Filter by the string "ContactForm": return the lines of the material that contain it.

| Given records |
----------

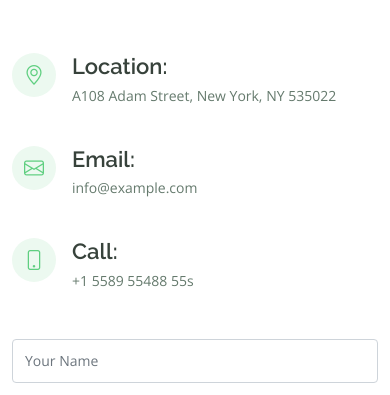
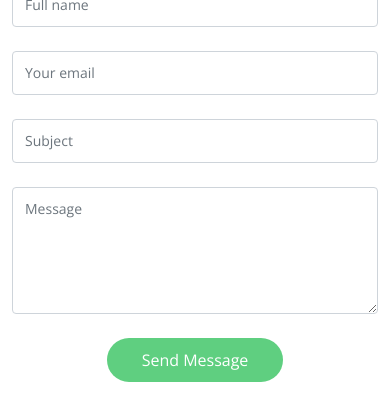
Before and after one commit to luciaderosa/mentor, a Django app: page /contact/ in a window 390 px wide. Shown: the part 609-1004 px from the top of the page. Run offline with Django 4.2, Linux system fonts and the light colour scheme; some libraries are stand-ins or nearby versions.

Commit message:
Incorporación contact forms

```diff
--- /dev/null
+++ b/contacts/forms.py
@@ -0,0 +1,15 @@
+from django import forms
+from .models import Contact
+
+# create a ModelForm
+class ContactForm(forms.ModelForm):
+    class Meta():
+        model = Contact
+        fields = ['name', 'email', 'subject', 'message']
+
+        widgets = {
+            'name': forms.TextInput(attrs={'class':'form-control','placeholder':'Full name'}),
+            'email': forms.EmailInput(attrs={'class':'form-control','placeholder':'Your email'}),
+            'subject': forms.TextInput(attrs={'class':'form-control','placeholder':'Subject'}),
+            'message':forms.Textarea(attrs={'class':'form-control','placeholder':'Message','rows':5}),
+        }
--- a/contacts/views.py
+++ b/contacts/views.py
@@ -1,5 +1,31 @@
-from django.views.generic import TemplateView
+from django.shortcuts import render
+from django.views.generic import FormView
+from .forms import ContactForm
 
 # Create your views here.
-class ContactView(TemplateView):
+# class ContactView(TemplateView):
+#     template_name = 'contacts/contact.html'
+
+
+class ContactView(FormView):
     template_name = 'contacts/contact.html'
+    form_class = ContactForm
+    #initial = {'key': 'value'}
+    initial = {'name':'','email':'','subject':'','message':''}
+
+    def get(self, request, *args, **kwargs):
+        form = self.form_class(initial=self.initial)
+        msg= self.color_msg('','')
+        return render(request, self.template_name, {'form': form, 'msg':msg})
+
+    def post(self, request, *args, **kwargs):
+        form = self.form_class(request.POST)
+        if form.is_valid():
+            form.save()
+            msg= self.color_msg('Your message was sent!','success')
+        else:
+            msg= self.color_msg('Verify your data!','danger')
+        return render(request, self.template_name, {'form': form, 'msg':msg})
+
+    def color_msg(self,text,color):
+        return {'text':text, 'color':color}
--- a/static/css/style.css
+++ b/static/css/style.css
@@ -1323,16 +1323,16 @@ section {
   color: #fff;
 }
 
-.contact .php-email-form {
+.contact .email-form {
   width: 100%;
   background: #fff;
 }
 
-.contact .php-email-form .form-group {
+.contact .email-form .form-group {
   padding-bottom: 8px;
 }
 
-.contact .php-email-form .error-message {
+.contact .email-form .error-message {
   display: none;
   color: #fff;
   background: #ed3c0d;
@@ -1341,11 +1341,11 @@ section {
   font-weight: 600;
 }
 
-.contact .php-email-form .error-message br+br {
+.contact .email-form .error-message br+br {
   margin-top: 25px;
 }
 
-.contact .php-email-form .sent-message {
+.contact .email-form .sent-message {
   display: none;
   color: #fff;
   background: #18d26e;
@@ -1354,47 +1354,30 @@ section {
   font-weight: 600;
 }
 
-.contact .php-email-form .loading {
-  display: none;
-  background: #fff;
-  text-align: center;
-  padding: 15px;
-}
-
-.contact .php-email-form .loading:before {
-  content: "";
-  display: inline-block;
-  border-radius: 50%;
-  width: 24px;
-  height: 24px;
-  margin: 0 10px -6px 0;
-  border: 3px solid #18d26e;
-  border-top-color: #eee;
-  -webkit-animation: animate-loading 1s linear infinite;
-  animation: animate-loading 1s linear infinite;
-}
-
-.contact .php-email-form input,
-.contact .php-email-form textarea {
+
+
+
+.contact .email-form input,
+.contact .email-form textarea {
   border-radius: 4px;
   box-shadow: none;
   font-size: 14px;
 }
 
-.contact .php-email-form input:focus,
-.contact .php-email-form textarea:focus {
+.contact .email-form input:focus,
+.contact .email-form textarea:focus {
   border-color: #5fcf80;
 }
 
-.contact .php-email-form input {
+.contact .email-form input {
   height: 44px;
 }
 
-.contact .php-email-form textarea {
+.contact .email-form textarea {
   padding: 10px 12px;
 }
 
-.contact .php-email-form button[type=submit] {
+.contact-button {
   background: #5fcf80;
   border: 0;
   padding: 10px 35px;
@@ -1403,7 +1386,7 @@ section {
   border-radius: 50px;
 }
 
-.contact .php-email-form button[type=submit]:hover {
+.contact-button:hover {
   background: #3ac162;
 }
 
--- a/templates/contacts/contact.html
+++ b/templates/contacts/contact.html
@@ -1,26 +1,24 @@
-{% extends 'base.html' %}
-{% block title %}Contact{% endblock %}
+{% extends 'base.html' %} {% block title %}Contact{% endblock %}
 {% block content %}
 <main id="main">
-
   <!-- ======= Breadcrumbs ======= -->
   <div class="breadcrumbs" data-aos="fade-in">
     <div class="container">
       <h2>Contact Us</h2>
-        <p>Est dolorum ut non facere possimus quibusdam eligendi voluptatem. Quia id aut similique quia voluptas sit quaerat debitis. Rerum omnis ipsam aperiam consequatur laboriosam nemo harum praesentium. </p>
+      <p>
+        Est dolorum ut non facere possimus quibusdam eligendi voluptatem. Quia
+        id aut similique quia voluptas sit quaerat debitis. Rerum omnis ipsam
+        aperiam consequatur laboriosam nemo harum praesentium.
+      </p>
     </div>
-    </div><!-- End Breadcrumbs -->
+  </div>
+  <!-- End Breadcrumbs -->
 
   <!-- ======= Contact Section ======= -->
   <section id="contact" class="contact">
-      <div data-aos="fade-up">
-        <iframe style="border:0; width: 100%; height: 350px;" src="https://www.google.com/maps/embed?pb=!1m14!1m8!1m3!1d12097.433213460943!2d-74.0062269!3d40.7101282!3m2!1i1024!2i768!4f13.1!3m3!1m2!1s0x0%3A0xb89d1fe6bc499443!2sDowntown+Conference+Center!5e0!3m2!1smk!2sbg!4v1539943755621" frameborder="0" allowfullscreen></iframe>
-      </div>
 
     <div class="container" data-aos="fade-up">
-
       <div class="row mt-5">
-
         <div class="col-lg-4">
           <div class="info">
             <div class="address">
@@ -40,42 +38,45 @@
               <h4>Call:</h4>
               <p>+1 5589 55488 55s</p>
             </div>
-
           </div>
-
         </div>
 
         <div class="col-lg-8 mt-5 mt-lg-0">
+          <form action="" method="post" role="form" class="email-form">
+            {% csrf_token %}
+            <div class="row">
+              <div class="col-md-6 form-group">{{ form.name }}</div>
+              <div class="col-md-6 form-group mt-3 mt-md-0">{{ form.email }}</div>
+            </div>
+            <div class="form-group mt-3">{{ form.subject }}</div>
+            <div class="form-group mt-3">{{ form.message }}</div>
 
-            <form action="" method="post" role="form" class="php-email-form">
-              <div class="row">
-                <div class="col-md-6 form-group">
-                  <input type="text" name="name" class="form-control" id="name" placeholder="Your Name" required>
+            {% if msg.text %}
+              <div class="alert alert-{{msg.color}} my-3">
+                <strong>{{ msg.text }}</strong>
               </div>
-                <div class="col-md-6 form-group mt-3 mt-md-0">
-                  <input type="email" class="form-control" name="email" id="email" placeholder="Your Email" required>
+            {% endif %}
+
+            <div class="text-center my-3">
+              {% if msg.color != "success" %}
+                <button type="submit" class="contact-button">Send Message</button>
+              {% endif %}
+            </div>
+          </form>
         </div>
       </div>
-              <div class="form-group mt-3">
-                <input type="text" class="form-control" name="subject" id="subject" placeholder="Subject" required>
     </div>
-              <div class="form-group mt-3">
-                <textarea class="form-control" name="message" rows="5" placeholder="Message" required></textarea>
-              </div>
-              <div class="my-3">
-                <div class="loading">Loading</div>
-                <div class="error-message"></div>
-                <div class="sent-message">Your message has been sent. Thank you!</div>
-              </div>
-              <div class="text-center"><button type="submit">Send Message</button></div>
-            </form>
-
+    <div data-aos="fade-up">
+      <iframe
+        style="border: 0; width: 100%; height: 350px"
+        src="https://www.google.com/maps/embed?pb=!1m14!1m8!1m3!1d12097.433213460943!2d-74.0062269!3d40.7101282!3m2!1i1024!2i768!4f13.1!3m3!1m2!1s0x0%3A0xb89d1fe6bc499443!2sDowntown+Conference+Center!5e0!3m2!1smk!2sbg!4v1539943755621"
+        frameborder="0"
+        allowfullscreen
+      ></iframe>
     </div>
 
-        </div>
-
-      </div>
-    </section><!-- End Contact Section -->
-
-  </main><!-- End #main -->
+  </section>
+  <!-- End Contact Section -->
+</main>
+<!-- End #main -->
 {% endblock %}
```
Lines whose indentation alone changed are shown as unchanged.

----------

| Written response |
+class ContactForm(forms.ModelForm):
+from .forms import ContactForm
+    form_class = ContactForm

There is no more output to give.